SOURCE INFORMATION —
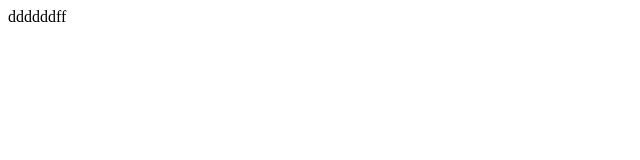
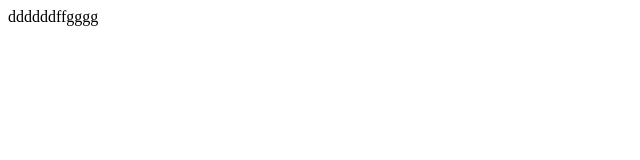
Before and after one commit to FrancJodra/feo, a plain HTML site: page dos.html in a window 1280 px wide. Shown: the full height of the page, 0-640 px from the left. Drawn offline with Linux system fonts and the light colour scheme.

Commit message:
ultimo sabado

```diff
--- a/dos.html
+++ b/dos.html
@@ -6,6 +6,6 @@
     <title>Document</title>
 </head>
 <body>
-    ddddddff
+    ddddddffgggg
 </body>
 </html>
```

PROBLEM DETAILS — Where does the word "html" appear in the listing? List each line that holds it.

WRITTEN RESPONSE —
Before and after one commit to FrancJodra/feo, a plain HTML site: page dos.html in a window 1280 px wide. Shown: the full height of the page, 0-640 px from the left. Drawn offline with Linux system fonts and the light colour scheme.
--- a/dos.html
+++ b/dos.html
 </html>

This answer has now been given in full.